- _DESCRIPTION OF THE TASK_
Any picture in the material should be left out, while all other lines are copied exactly.

- _RECORDS FOR THIS EXERCISE_
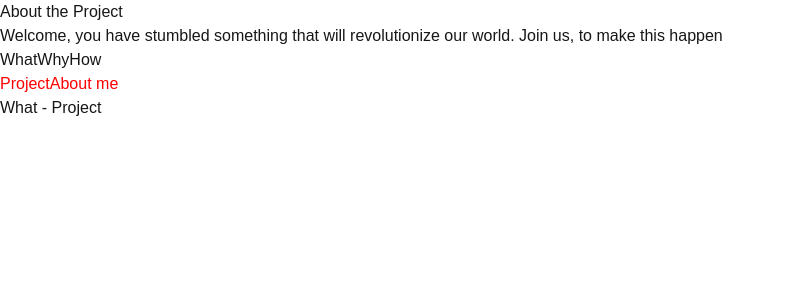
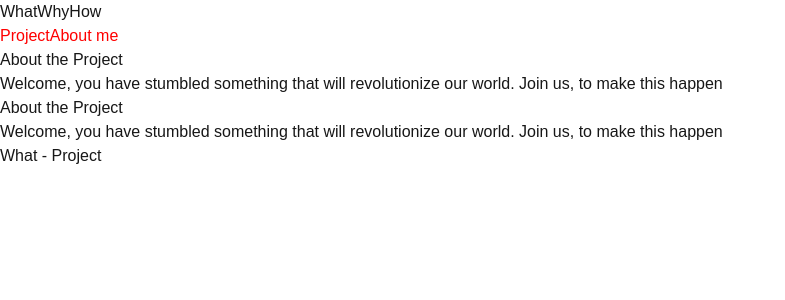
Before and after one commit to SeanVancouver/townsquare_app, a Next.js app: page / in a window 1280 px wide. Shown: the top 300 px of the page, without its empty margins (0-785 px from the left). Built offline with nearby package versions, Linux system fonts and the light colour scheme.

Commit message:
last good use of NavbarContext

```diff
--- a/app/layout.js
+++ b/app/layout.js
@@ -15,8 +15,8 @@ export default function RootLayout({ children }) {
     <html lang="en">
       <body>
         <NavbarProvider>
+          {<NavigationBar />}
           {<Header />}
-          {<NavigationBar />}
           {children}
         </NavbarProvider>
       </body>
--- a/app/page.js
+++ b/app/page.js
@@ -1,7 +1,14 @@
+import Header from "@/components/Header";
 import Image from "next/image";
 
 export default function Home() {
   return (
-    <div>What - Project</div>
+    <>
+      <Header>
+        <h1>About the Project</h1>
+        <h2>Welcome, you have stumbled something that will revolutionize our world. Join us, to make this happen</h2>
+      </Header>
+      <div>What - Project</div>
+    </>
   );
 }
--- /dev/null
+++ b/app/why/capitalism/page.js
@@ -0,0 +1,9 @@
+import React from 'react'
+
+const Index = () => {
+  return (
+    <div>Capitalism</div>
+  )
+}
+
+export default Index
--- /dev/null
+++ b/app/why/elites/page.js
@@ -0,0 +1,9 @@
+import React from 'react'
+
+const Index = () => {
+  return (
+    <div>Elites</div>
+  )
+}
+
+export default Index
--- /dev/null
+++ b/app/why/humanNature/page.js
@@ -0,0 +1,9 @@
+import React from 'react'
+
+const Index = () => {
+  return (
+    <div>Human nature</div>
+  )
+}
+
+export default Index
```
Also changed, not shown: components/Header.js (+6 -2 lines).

- _EXERCISE OUTPUT_
Before and after one commit to SeanVancouver/townsquare_app, a Next.js app: page / in a window 1280 px wide. Shown: the top 300 px of the page, without its empty margins (0-785 px from the left). Built offline with nearby package versions, Linux system fonts and the light colour scheme.

Commit message:
last good use of NavbarContext

```diff
--- a/app/layout.js
+++ b/app/layout.js
@@ -15,8 +15,8 @@ export default function RootLayout({ children }) {
     <html lang="en">
       <body>
         <NavbarProvider>
+          {<NavigationBar />}
           {<Header />}
-          {<NavigationBar />}
           {children}
         </NavbarProvider>
       </body>
--- a/app/page.js
+++ b/app/page.js
@@ -1,7 +1,14 @@
+import Header from "@/components/Header";
 import Image from "next/image";
 
 export default function Home() {
   return (
-    <div>What - Project</div>
+    <>
+      <Header>
+        <h1>About the Project</h1>
+        <h2>Welcome, you have stumbled something that will revolutionize our world. Join us, to make this happen</h2>
+      </Header>
+      <div>What - Project</div>
+    </>
   );
 }
--- /dev/null
+++ b/app/why/capitalism/page.js
@@ -0,0 +1,9 @@
+import React from 'react'
+
+const Index = () => {
+  return (
+    <div>Capitalism</div>
+  )
+}
+
+export default Index
--- /dev/null
+++ b/app/why/elites/page.js
@@ -0,0 +1,9 @@
+import React from 'react'
+
+const Index = () => {
+  return (
+    <div>Elites</div>
+  )
+}
+
+export default Index
--- /dev/null
+++ b/app/why/humanNature/page.js
@@ -0,0 +1,9 @@
+import React from 'react'
+
+const Index = () => {
+  return (
+    <div>Human nature</div>
+  )
+}
+
+export default Index
```
Also changed, not shown: components/Header.js (+6 -2 lines).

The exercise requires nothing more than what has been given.